EXERCISE INSTRUCTIONS: The records that follow should be returned exactly, pictures excluded.

(Saved entries)
*** Begin section ***
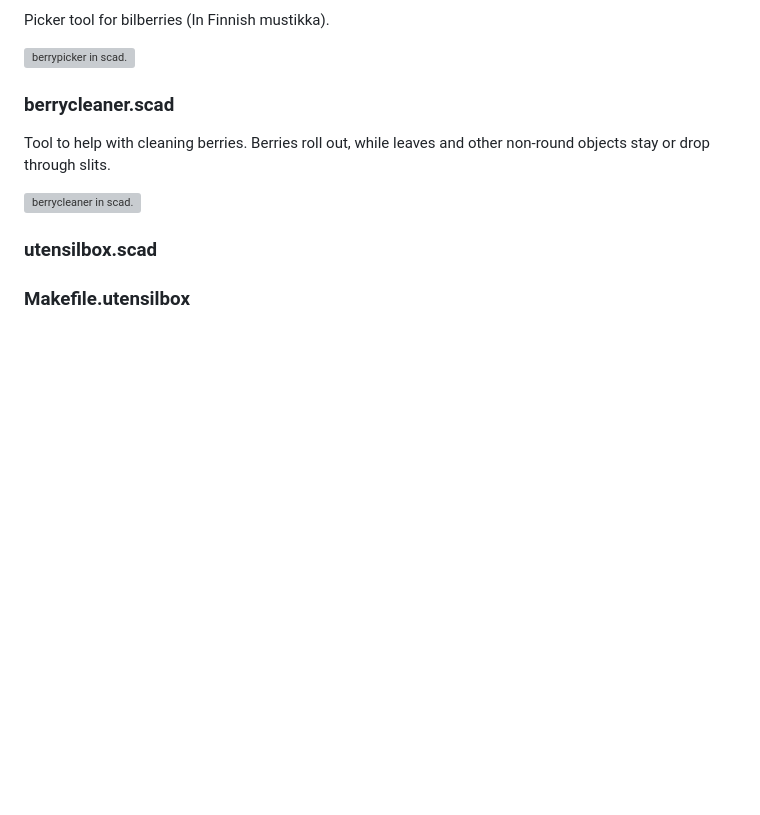
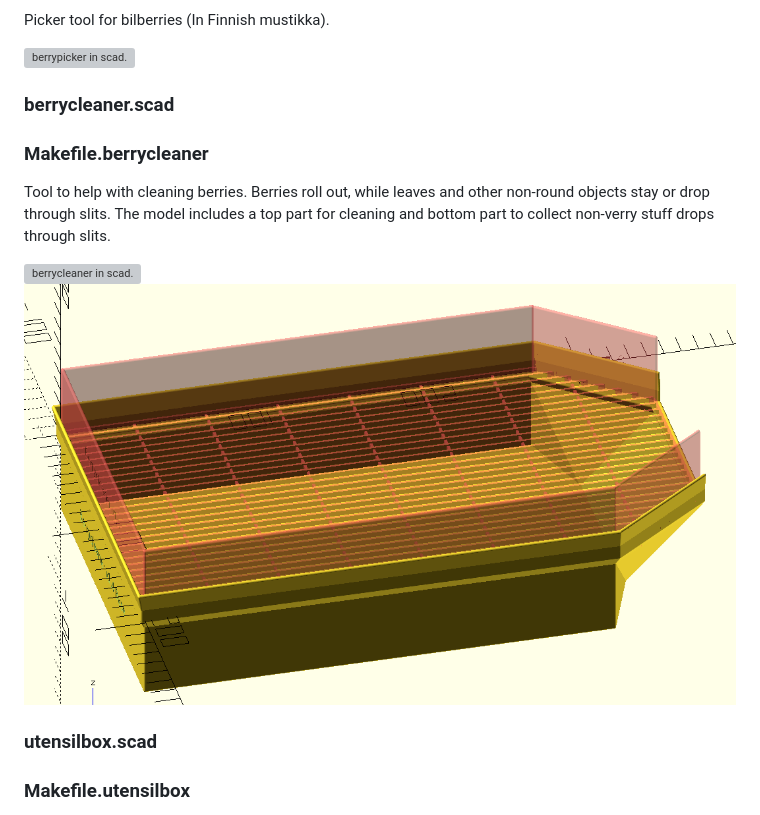
Before and after one commit to hsuonsivu/hsupublic, a Markdown page: 3d-models/README.md, the part around the change. GitHub-like rendering; pictures changed too: 3d-models/berrycleanerall.png (added); blank space fills up the shorter version; grey boxes are pictures that could not be loaded.

Commit message:
Added base for berrycleaner.

```diff
--- a/3d-models/README.md
+++ b/3d-models/README.md
@@ -752,9 +752,15 @@ Picker tool for bilberries (In Finnish mustikka).
 
 ### berrycleaner.scad
 
-Tool to help with cleaning berries. Berries roll out, while leaves and other non-round objects stay or drop through slits.
+### Makefile.berrycleaner
+
+Tool to help with cleaning berries. Berries roll out, while leaves and
+other non-round objects stay or drop through slits. The model includes
+a top part for cleaning and bottom part to collect non-verry stuff
+drops through slits.
 
 ![berrycleaner in scad.](berrycleaner.png)
+![berrycleaner base and top in scad.](berrycleanerall.png)
 
 ### utensilbox.scad
 
```
Also changed, not shown: 2 other files.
*** End section ***
ANSWER TO THE EXERCISE:
Before and after one commit to hsuonsivu/hsupublic, a Markdown page: 3d-models/README.md, the part around the change. GitHub-like rendering; pictures changed too: 3d-models/berrycleanerall.png (added); blank space fills up the shorter version; grey boxes are pictures that could not be loaded.

Commit message:
Added base for berrycleaner.

```diff
--- a/3d-models/README.md
+++ b/3d-models/README.md
@@ -752,9 +752,15 @@ Picker tool for bilberries (In Finnish mustikka).
 
 ### berrycleaner.scad
 
-Tool to help with cleaning berries. Berries roll out, while leaves and other non-round objects stay or drop through slits.
+### Makefile.berrycleaner
+
+Tool to help with cleaning berries. Berries roll out, while leaves and
+other non-round objects stay or drop through slits. The model includes
+a top part for cleaning and bottom part to collect non-verry stuff
+drops through slits.
 
 ![berrycleaner in scad.](berrycleaner.png)
+![berrycleaner base and top in scad.](berrycleanerall.png)
 
 ### utensilbox.scad
 
```
Also changed, not shown: 2 other files.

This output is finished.